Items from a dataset
★ ★ ★ ★ ★

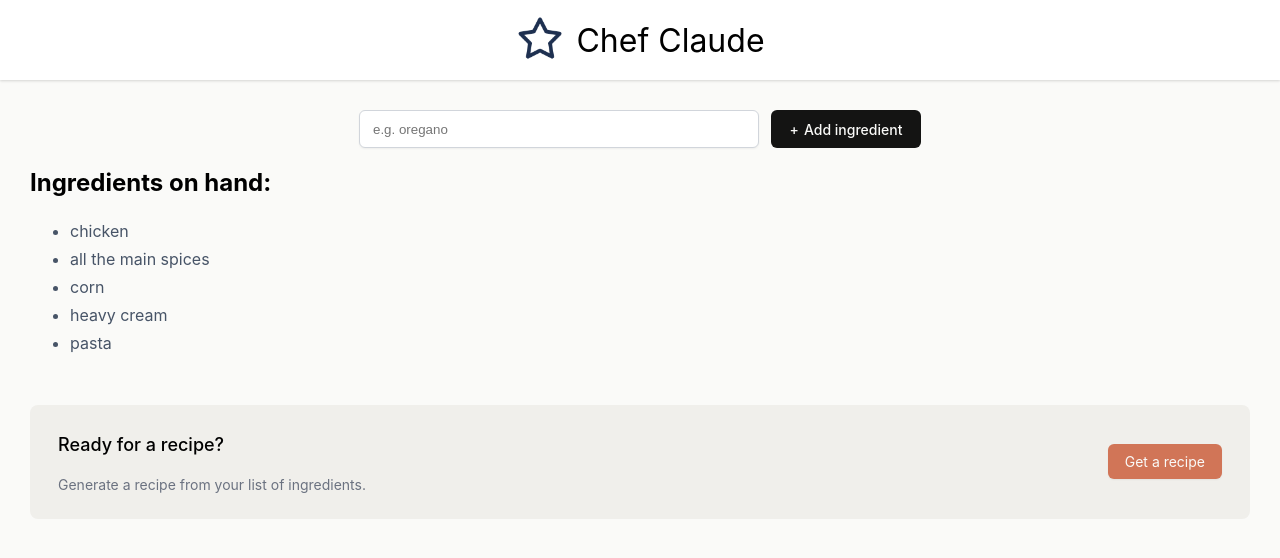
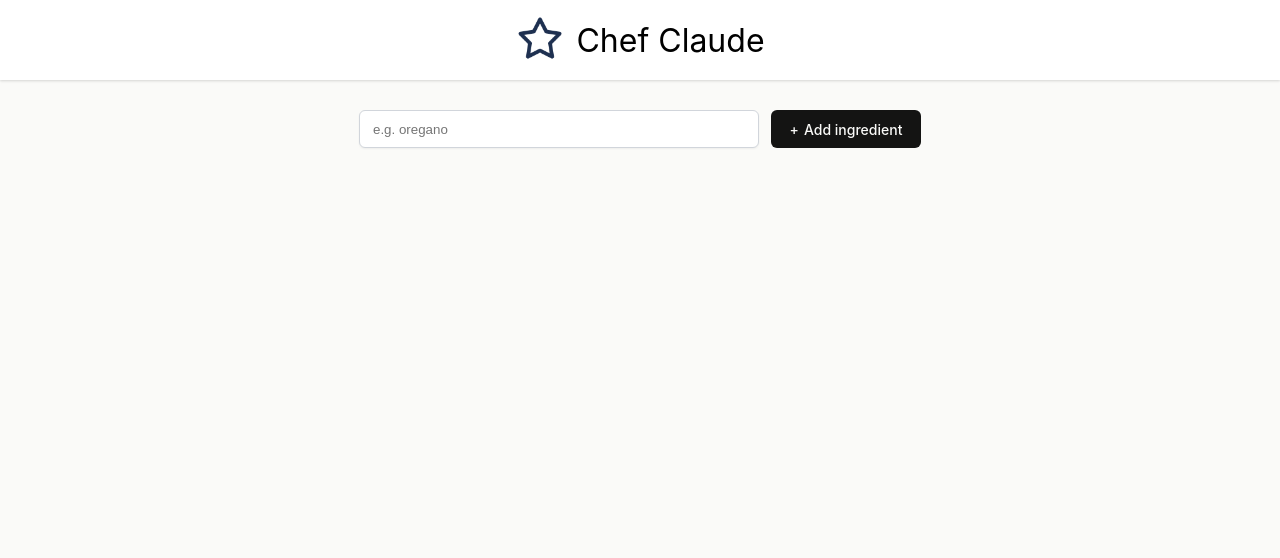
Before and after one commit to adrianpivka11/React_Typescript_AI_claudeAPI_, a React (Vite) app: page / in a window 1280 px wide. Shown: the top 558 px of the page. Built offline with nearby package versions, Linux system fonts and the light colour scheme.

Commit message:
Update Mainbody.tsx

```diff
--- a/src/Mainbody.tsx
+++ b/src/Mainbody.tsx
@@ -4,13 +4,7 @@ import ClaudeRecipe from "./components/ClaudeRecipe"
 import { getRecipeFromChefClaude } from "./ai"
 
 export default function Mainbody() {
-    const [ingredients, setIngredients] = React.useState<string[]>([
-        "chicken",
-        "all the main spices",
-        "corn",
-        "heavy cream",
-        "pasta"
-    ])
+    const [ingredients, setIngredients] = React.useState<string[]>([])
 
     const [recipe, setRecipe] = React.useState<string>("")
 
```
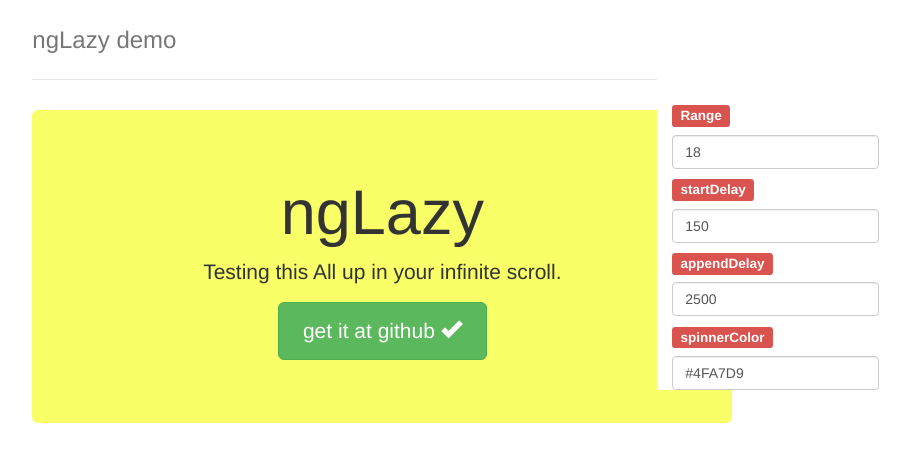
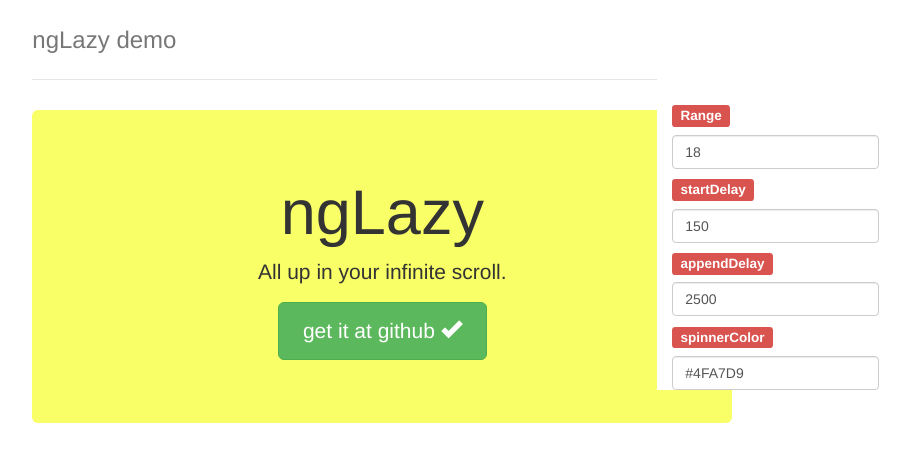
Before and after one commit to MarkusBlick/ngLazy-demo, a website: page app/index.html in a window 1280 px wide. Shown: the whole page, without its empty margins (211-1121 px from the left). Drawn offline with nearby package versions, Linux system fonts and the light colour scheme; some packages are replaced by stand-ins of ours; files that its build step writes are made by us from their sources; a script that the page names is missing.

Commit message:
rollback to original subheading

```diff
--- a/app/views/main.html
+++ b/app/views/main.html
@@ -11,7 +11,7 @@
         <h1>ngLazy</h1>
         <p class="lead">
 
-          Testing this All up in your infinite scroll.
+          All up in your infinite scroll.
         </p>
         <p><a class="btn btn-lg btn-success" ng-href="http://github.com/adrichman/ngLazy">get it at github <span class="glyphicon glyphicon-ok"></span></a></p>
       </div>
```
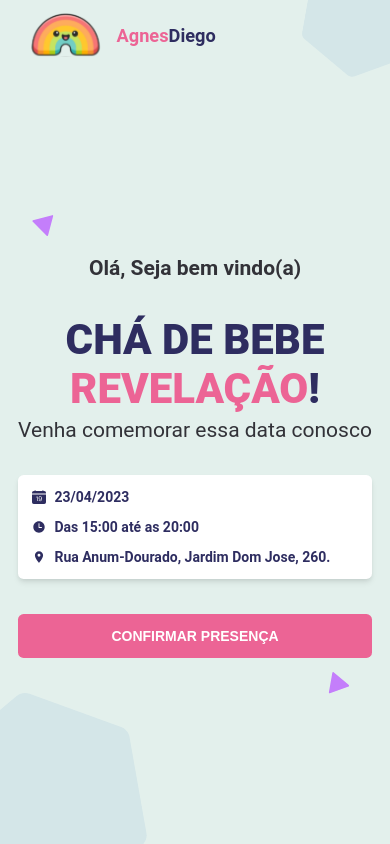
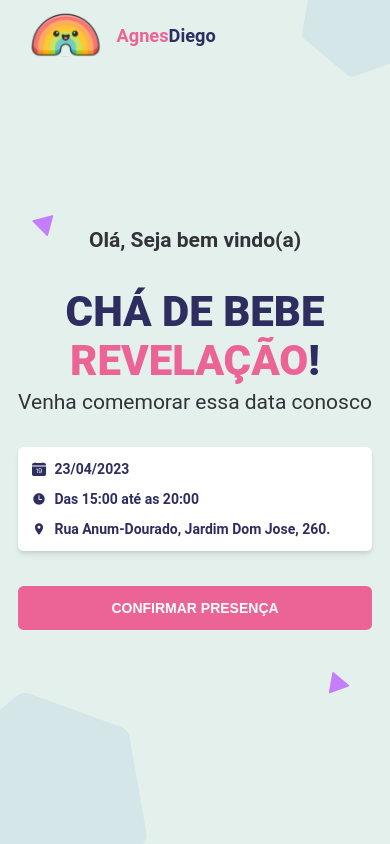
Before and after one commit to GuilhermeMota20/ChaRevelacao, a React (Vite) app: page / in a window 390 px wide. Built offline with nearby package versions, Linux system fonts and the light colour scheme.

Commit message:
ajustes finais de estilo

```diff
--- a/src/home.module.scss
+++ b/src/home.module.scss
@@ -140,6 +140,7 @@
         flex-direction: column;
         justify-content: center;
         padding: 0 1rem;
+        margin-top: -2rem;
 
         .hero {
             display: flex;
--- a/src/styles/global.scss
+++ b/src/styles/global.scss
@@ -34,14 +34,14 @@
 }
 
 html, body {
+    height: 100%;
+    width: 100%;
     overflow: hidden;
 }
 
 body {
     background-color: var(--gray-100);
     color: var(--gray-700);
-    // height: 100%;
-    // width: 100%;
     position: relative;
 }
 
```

★ ★ ★ ★ ★

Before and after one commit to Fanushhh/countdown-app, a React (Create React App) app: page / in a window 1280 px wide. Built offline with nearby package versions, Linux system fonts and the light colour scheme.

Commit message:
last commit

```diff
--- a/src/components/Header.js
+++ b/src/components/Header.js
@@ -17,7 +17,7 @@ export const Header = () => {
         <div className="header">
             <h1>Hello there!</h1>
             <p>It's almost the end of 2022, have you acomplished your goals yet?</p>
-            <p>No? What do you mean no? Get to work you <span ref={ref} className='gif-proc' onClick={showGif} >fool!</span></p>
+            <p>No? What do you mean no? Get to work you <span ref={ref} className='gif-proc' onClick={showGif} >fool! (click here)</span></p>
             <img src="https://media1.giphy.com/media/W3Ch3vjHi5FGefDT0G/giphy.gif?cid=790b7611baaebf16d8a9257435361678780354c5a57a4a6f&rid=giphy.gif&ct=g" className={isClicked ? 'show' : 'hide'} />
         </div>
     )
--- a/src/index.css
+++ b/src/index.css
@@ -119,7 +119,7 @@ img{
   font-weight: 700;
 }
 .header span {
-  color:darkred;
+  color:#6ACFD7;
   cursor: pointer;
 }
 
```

★ ★ ★ ★ ★

■ **WHAT NEEDS TO BE DONE**
Your job is to copy out every line from the records above that has the word "global".

■ **WRITTEN ANSWER**
--- a/src/styles/global.scss
+++ b/src/styles/global.scss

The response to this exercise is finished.